### [Your objective]
Search the entries for the word "changed". Copy every line where it turns up.
::::::::
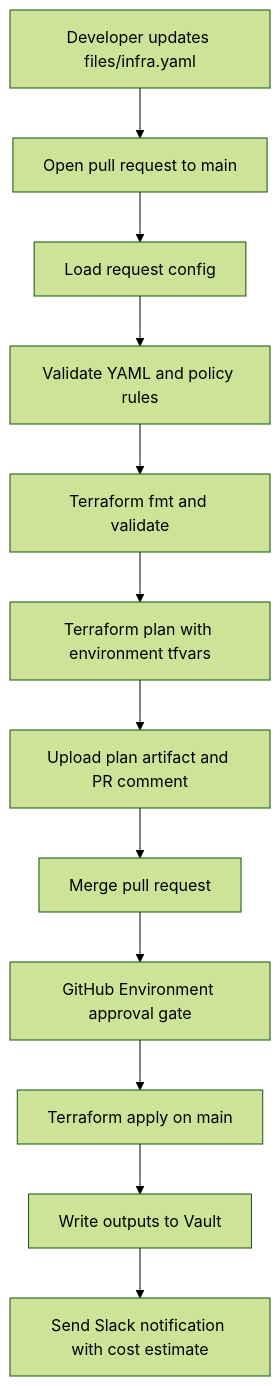
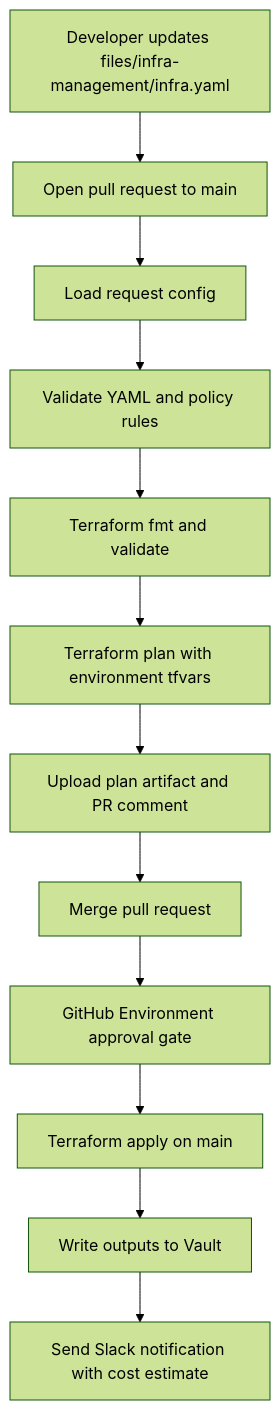
One commit to devopsforge2304/IDP-Terraform-Project changed the first of 2 diagrams in README.md. Above: the diagram before and after it, drawn with Mermaid (forest theme). The commit also changed other lines of this file and 37 other files, not shown here.

Commit message:
variablised all the modules and changed the infra.yaml file positioning

````diff
--- a/README.md
+++ b/README.md
@@ -49,14 +49,14 @@
 ```mermaid
 flowchart TD
-    A[Developer updates files/infra.yaml] --> B[Open pull request to main]
+    A[Developer updates files/infra-management/infra.yaml] --> B[Open pull request to main]
     B --> C[Load request config]
     C --> D[Validate YAML and policy rules]
     D --> E[Terraform fmt and validate]
     E --> F[Terraform plan with environment tfvars]
     F --> G[Upload plan artifact and PR comment]
     G --> H[Merge pull request]
     H --> I[GitHub Environment approval gate]
     I --> J[Terraform apply on main]
     J --> K[Write outputs to Vault]
     K --> L[Send Slack notification with cost estimate]
 ```
````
::::::::
### [Task response]
One commit to devopsforge2304/IDP-Terraform-Project changed the first of 2 diagrams in README.md. Above: the diagram before and after it, drawn with Mermaid (forest theme). The commit also changed other lines of this file and 37 other files, not shown here.
variablised all the modules and changed the infra.yaml file positioning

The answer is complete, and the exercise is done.